 www.amazon.com/author/paulbabicki

Anyone who would like to review the book and have it posted on my blog or website, please contact me paul@netiquetteiq.com.

In addition to this blog, I maintain a radio show on BlogtalkRadio  and an online newsletter via paper.li.I have established Netiquette discussion groups with Linkedin and  Yahoo I am also a member of the International Business Etiquette and Protocol Group and Minding Manners among others. I regularly consult for the Gerson Lehrman Group, a worldwide network of subject matter experts and I have been contributing to the blogs Everything Email and emailmonday . My work has appeared in numerous publications and I have presented to groups such as The Breakfast Club of NJ and  PSG of Mercer County, NJ.


Additionally, I am the president of Tabula Rosa Systems, a “best of breed” reseller of products for communications, email, network management software, security products and professional services.  Also, I am the president of Netiquette IQ. We are currently developing an email IQ rating system, Netiquette IQ, which promotes the fundamentals outlined in my book.
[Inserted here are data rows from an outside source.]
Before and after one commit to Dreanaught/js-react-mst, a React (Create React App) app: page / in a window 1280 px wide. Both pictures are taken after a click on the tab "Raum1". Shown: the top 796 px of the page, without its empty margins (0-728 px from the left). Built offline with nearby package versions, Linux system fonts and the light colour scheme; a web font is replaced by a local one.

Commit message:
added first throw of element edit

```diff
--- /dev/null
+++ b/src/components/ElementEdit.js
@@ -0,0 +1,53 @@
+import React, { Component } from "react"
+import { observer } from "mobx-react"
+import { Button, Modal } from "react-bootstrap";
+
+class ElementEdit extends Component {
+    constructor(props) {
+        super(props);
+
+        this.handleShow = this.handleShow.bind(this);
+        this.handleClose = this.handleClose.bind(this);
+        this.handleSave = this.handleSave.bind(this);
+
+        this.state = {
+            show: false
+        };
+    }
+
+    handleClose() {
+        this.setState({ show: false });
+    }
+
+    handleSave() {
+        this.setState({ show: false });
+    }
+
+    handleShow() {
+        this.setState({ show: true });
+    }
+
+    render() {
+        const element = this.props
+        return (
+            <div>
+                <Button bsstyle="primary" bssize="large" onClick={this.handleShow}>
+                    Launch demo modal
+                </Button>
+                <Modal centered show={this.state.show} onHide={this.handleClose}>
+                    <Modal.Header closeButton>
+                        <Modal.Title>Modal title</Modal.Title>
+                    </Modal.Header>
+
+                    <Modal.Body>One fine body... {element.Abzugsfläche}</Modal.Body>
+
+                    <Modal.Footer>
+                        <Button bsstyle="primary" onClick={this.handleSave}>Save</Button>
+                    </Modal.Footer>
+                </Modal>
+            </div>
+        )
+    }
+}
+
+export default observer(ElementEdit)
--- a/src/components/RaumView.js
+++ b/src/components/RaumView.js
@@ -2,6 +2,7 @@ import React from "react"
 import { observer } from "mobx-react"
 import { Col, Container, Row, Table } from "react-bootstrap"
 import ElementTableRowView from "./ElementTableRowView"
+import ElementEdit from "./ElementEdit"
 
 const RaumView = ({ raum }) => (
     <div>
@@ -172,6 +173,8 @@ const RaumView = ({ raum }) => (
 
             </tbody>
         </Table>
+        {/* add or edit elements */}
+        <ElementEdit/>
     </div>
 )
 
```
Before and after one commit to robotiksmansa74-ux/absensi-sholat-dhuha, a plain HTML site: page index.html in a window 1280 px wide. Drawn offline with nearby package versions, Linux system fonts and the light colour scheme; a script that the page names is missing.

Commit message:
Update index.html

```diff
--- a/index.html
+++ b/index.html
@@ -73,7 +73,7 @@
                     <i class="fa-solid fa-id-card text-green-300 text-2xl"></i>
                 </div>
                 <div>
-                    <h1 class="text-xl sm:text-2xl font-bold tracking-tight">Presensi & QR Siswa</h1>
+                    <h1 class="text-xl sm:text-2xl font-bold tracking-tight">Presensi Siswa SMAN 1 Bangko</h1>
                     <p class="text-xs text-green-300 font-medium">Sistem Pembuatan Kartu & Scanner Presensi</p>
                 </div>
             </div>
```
Over the past twenty-five years, I have enjoyed a dynamic and successful career and have attained an extensive background in IT and electronic communications by selling and marketing within the information technology market.